(Raw data Opens)

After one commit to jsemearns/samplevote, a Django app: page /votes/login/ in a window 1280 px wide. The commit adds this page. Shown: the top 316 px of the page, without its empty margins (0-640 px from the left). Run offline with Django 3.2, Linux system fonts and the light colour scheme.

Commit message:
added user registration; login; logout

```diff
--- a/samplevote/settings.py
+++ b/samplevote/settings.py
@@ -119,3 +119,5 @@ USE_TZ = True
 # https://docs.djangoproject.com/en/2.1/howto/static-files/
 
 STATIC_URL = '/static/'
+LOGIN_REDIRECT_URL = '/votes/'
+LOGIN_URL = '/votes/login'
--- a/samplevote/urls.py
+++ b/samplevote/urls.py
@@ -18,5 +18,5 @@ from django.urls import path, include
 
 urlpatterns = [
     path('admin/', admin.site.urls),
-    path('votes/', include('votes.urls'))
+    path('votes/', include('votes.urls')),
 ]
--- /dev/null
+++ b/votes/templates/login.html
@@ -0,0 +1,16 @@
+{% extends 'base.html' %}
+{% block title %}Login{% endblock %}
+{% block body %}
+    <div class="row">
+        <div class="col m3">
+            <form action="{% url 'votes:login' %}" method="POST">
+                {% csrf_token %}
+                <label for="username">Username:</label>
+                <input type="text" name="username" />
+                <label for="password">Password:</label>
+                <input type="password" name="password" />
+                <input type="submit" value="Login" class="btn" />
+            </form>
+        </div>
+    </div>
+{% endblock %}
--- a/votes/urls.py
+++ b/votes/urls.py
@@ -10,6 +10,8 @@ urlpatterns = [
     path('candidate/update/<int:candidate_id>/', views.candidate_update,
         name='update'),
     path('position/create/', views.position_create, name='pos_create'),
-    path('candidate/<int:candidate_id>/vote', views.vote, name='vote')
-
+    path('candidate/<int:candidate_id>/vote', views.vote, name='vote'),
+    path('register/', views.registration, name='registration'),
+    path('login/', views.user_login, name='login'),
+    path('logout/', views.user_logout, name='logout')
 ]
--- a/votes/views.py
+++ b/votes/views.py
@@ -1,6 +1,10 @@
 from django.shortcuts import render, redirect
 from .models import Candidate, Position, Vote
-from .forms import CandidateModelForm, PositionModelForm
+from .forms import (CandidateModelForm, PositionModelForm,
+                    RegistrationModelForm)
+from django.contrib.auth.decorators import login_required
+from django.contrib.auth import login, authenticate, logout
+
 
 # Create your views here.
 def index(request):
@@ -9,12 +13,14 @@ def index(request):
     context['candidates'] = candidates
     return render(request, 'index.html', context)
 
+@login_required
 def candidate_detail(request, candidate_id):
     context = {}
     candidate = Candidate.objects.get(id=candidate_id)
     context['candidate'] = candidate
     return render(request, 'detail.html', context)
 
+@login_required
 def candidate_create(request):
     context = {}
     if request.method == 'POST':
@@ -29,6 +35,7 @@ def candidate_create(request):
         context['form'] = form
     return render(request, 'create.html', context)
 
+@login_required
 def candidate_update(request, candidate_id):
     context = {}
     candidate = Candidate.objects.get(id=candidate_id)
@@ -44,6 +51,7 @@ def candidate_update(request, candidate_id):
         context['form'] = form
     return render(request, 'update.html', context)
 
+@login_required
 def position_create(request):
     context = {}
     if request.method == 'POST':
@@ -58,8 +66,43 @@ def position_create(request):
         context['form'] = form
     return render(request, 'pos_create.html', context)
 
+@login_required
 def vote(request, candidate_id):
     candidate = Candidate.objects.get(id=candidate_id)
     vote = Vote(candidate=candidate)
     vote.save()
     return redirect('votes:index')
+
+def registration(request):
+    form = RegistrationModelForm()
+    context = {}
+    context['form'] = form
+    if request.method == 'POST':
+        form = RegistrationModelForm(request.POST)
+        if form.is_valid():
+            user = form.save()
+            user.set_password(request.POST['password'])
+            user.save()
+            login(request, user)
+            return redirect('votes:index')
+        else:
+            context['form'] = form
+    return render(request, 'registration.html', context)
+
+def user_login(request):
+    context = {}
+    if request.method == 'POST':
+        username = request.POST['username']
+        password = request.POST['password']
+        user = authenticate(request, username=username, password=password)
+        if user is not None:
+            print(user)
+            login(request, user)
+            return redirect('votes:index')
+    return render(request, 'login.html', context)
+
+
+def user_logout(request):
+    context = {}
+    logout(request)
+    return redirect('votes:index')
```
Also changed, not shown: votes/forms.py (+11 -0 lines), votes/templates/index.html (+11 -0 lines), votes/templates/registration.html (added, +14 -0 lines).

(Raw data Closes)

[Exercise aim]: Down to the last line, repeat the data exactly.

[Result of the task]:
After one commit to jsemearns/samplevote, a Django app: page /votes/login/ in a window 1280 px wide. The commit adds this page. Shown: the top 316 px of the page, without its empty margins (0-640 px from the left). Run offline with Django 3.2, Linux system fonts and the light colour scheme.

Commit message:
added user registration; login; logout

```diff
--- a/samplevote/settings.py
+++ b/samplevote/settings.py
@@ -119,3 +119,5 @@ USE_TZ = True
 # https://docs.djangoproject.com/en/2.1/howto/static-files/
 
 STATIC_URL = '/static/'
+LOGIN_REDIRECT_URL = '/votes/'
+LOGIN_URL = '/votes/login'
--- a/samplevote/urls.py
+++ b/samplevote/urls.py
@@ -18,5 +18,5 @@ from django.urls import path, include
 
 urlpatterns = [
     path('admin/', admin.site.urls),
-    path('votes/', include('votes.urls'))
+    path('votes/', include('votes.urls')),
 ]
--- /dev/null
+++ b/votes/templates/login.html
@@ -0,0 +1,16 @@
+{% extends 'base.html' %}
+{% block title %}Login{% endblock %}
+{% block body %}
+    <div class="row">
+        <div class="col m3">
+            <form action="{% url 'votes:login' %}" method="POST">
+                {% csrf_token %}
+                <label for="username">Username:</label>
+                <input type="text" name="username" />
+                <label for="password">Password:</label>
+                <input type="password" name="password" />
+                <input type="submit" value="Login" class="btn" />
+            </form>
+        </div>
+    </div>
+{% endblock %}
--- a/votes/urls.py
+++ b/votes/urls.py
@@ -10,6 +10,8 @@ urlpatterns = [
     path('candidate/update/<int:candidate_id>/', views.candidate_update,
         name='update'),
     path('position/create/', views.position_create, name='pos_create'),
-    path('candidate/<int:candidate_id>/vote', views.vote, name='vote')
-
+    path('candidate/<int:candidate_id>/vote', views.vote, name='vote'),
+    path('register/', views.registration, name='registration'),
+    path('login/', views.user_login, name='login'),
+    path('logout/', views.user_logout, name='logout')
 ]
--- a/votes/views.py
+++ b/votes/views.py
@@ -1,6 +1,10 @@
 from django.shortcuts import render, redirect
 from .models import Candidate, Position, Vote
-from .forms import CandidateModelForm, PositionModelForm
+from .forms import (CandidateModelForm, PositionModelForm,
+                    RegistrationModelForm)
+from django.contrib.auth.decorators import login_required
+from django.contrib.auth import login, authenticate, logout
+
 
 # Create your views here.
 def index(request):
@@ -9,12 +13,14 @@ def index(request):
     context['candidates'] = candidates
     return render(request, 'index.html', context)
 
+@login_required
 def candidate_detail(request, candidate_id):
     context = {}
     candidate = Candidate.objects.get(id=candidate_id)
     context['candidate'] = candidate
     return render(request, 'detail.html', context)
 
+@login_required
 def candidate_create(request):
     context = {}
     if request.method == 'POST':
@@ -29,6 +35,7 @@ def candidate_create(request):
         context['form'] = form
     return render(request, 'create.html', context)
 
+@login_required
 def candidate_update(request, candidate_id):
     context = {}
     candidate = Candidate.objects.get(id=candidate_id)
@@ -44,6 +51,7 @@ def candidate_update(request, candidate_id):
         context['form'] = form
     return render(request, 'update.html', context)
 
+@login_required
 def position_create(request):
     context = {}
     if request.method == 'POST':
@@ -58,8 +66,43 @@ def position_create(request):
         context['form'] = form
     return render(request, 'pos_create.html', context)
 
+@login_required
 def vote(request, candidate_id):
     candidate = Candidate.objects.get(id=candidate_id)
     vote = Vote(candidate=candidate)
     vote.save()
     return redirect('votes:index')
+
+def registration(request):
+    form = RegistrationModelForm()
+    context = {}
+    context['form'] = form
+    if request.method == 'POST':
+        form = RegistrationModelForm(request.POST)
+        if form.is_valid():
+            user = form.save()
+            user.set_password(request.POST['password'])
+            user.save()
+            login(request, user)
+            return redirect('votes:index')
+        else:
+            context['form'] = form
+    return render(request, 'registration.html', context)
+
+def user_login(request):
+    context = {}
+    if request.method == 'POST':
+        username = request.POST['username']
+        password = request.POST['password']
+        user = authenticate(request, username=username, password=password)
+        if user is not None:
+            print(user)
+            login(request, user)
+            return redirect('votes:index')
+    return render(request, 'login.html', context)
+
+
+def user_logout(request):
+    context = {}
+    logout(request)
+    return redirect('votes:index')
```
Also changed, not shown: votes/forms.py (+11 -0 lines), votes/templates/index.html (+11 -0 lines), votes/templates/registration.html (added, +14 -0 lines).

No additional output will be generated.